  7. Taxes

    Year-End Tax Planning That Will Boost Your Returns

    Year-end tax planning is crucial to take advantage of strategies to maximize after-tax returns on your investments.
  8. Taxes

    Capital Losses and Tax

    Capital losses are never fun to incur, but they can reduce your taxable income. Knowing the rules for capital losses can help you maximize your deductions and make better choices about when to ...
  9. Taxes

    3 Tax Implications of Dividend Stocks

    Dividend paying companies are attractive in a low interest rate environment, but income seeking investors have to be careful of the potential tax hit.
  10. Investing

    7 Tips for Tax-Managed Investing

    Use these seven tips to reduce the tax impact on your taxable portfolio.
Hot Definitions
  1. Entrepreneur

    An Entrepreneur is an individual who founds and runs a small business and assumes all the risk and reward of the venture. ...
  2. Money Market

    The money market is a segment of the financial market in which financial instruments with high liquidity and very short maturities ...
  3. Perfect Competition

    Pure or perfect competition is a theoretical market structure in which a number of criteria such as perfect information and ...
  4. Compound Interest

    Compound Interest is interest calculated on the initial principal and also on the accumulated interest of previous periods ...
  5. Income Statement

    A financial statement that measures a company's financial performance over a specific accounting period. Financial performance ...
  6. Leverage Ratio

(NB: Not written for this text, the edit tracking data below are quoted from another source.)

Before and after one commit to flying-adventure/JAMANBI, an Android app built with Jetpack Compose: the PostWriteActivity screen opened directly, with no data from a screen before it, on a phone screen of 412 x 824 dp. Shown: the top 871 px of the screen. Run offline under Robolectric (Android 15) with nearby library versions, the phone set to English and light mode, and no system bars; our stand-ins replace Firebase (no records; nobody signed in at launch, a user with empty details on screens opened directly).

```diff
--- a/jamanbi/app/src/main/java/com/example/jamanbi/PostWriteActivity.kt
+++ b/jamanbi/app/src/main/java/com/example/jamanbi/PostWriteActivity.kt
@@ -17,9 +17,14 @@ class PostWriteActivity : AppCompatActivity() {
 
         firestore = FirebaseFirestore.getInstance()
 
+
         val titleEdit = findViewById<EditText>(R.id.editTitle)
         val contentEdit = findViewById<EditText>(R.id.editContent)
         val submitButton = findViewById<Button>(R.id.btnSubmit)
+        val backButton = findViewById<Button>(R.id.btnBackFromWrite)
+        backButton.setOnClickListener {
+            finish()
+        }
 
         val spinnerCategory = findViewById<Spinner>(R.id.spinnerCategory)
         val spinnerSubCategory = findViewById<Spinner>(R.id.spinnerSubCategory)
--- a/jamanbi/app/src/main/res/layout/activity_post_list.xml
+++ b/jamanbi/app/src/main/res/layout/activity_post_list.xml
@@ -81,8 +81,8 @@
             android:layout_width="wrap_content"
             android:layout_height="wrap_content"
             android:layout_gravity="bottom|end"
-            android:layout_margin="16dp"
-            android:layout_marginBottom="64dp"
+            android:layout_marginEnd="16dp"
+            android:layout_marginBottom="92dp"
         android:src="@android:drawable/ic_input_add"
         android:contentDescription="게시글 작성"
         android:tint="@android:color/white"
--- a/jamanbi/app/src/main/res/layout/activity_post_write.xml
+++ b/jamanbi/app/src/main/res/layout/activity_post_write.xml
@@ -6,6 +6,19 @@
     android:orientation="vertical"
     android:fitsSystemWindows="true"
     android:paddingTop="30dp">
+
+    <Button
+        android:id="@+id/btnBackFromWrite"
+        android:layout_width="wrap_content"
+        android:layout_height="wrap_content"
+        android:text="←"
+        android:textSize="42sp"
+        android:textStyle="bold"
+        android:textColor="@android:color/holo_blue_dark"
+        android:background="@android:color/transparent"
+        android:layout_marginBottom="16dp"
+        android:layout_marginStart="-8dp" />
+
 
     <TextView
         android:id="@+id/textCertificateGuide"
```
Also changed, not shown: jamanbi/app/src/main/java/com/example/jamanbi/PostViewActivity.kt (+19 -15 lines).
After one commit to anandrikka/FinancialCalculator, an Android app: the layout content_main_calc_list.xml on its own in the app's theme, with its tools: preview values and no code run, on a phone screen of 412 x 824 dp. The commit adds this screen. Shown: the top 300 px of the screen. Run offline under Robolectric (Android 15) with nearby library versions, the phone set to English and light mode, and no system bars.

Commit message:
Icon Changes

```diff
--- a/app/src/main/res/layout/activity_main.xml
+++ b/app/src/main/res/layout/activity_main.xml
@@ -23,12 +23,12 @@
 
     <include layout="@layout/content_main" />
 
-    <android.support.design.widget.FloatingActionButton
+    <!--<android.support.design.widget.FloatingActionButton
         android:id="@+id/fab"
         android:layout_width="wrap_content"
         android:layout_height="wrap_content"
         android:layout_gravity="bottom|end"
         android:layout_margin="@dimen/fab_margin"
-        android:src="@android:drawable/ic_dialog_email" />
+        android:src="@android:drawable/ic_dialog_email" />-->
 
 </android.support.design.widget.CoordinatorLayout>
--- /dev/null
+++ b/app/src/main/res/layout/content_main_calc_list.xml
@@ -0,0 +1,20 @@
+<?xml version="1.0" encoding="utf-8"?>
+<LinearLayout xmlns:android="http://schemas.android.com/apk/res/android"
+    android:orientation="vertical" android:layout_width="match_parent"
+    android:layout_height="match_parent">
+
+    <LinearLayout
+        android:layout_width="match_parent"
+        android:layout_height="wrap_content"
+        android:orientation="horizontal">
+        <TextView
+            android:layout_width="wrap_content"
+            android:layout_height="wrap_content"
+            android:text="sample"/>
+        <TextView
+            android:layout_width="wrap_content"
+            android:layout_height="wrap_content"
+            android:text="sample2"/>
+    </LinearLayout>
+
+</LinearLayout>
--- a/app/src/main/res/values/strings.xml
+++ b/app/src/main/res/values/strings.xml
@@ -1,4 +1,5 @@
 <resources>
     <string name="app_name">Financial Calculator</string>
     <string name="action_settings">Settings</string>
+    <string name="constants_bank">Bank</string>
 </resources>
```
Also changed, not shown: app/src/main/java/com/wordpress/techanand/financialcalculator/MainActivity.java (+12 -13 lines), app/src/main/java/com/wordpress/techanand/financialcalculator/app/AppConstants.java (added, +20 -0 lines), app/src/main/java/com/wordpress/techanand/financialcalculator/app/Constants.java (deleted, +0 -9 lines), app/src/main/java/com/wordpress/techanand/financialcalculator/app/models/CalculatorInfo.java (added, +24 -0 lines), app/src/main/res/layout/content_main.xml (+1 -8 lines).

    A leverage ratio is any one of several financial measurements that look at how much capital comes in the form of debt, or ...
Trading Center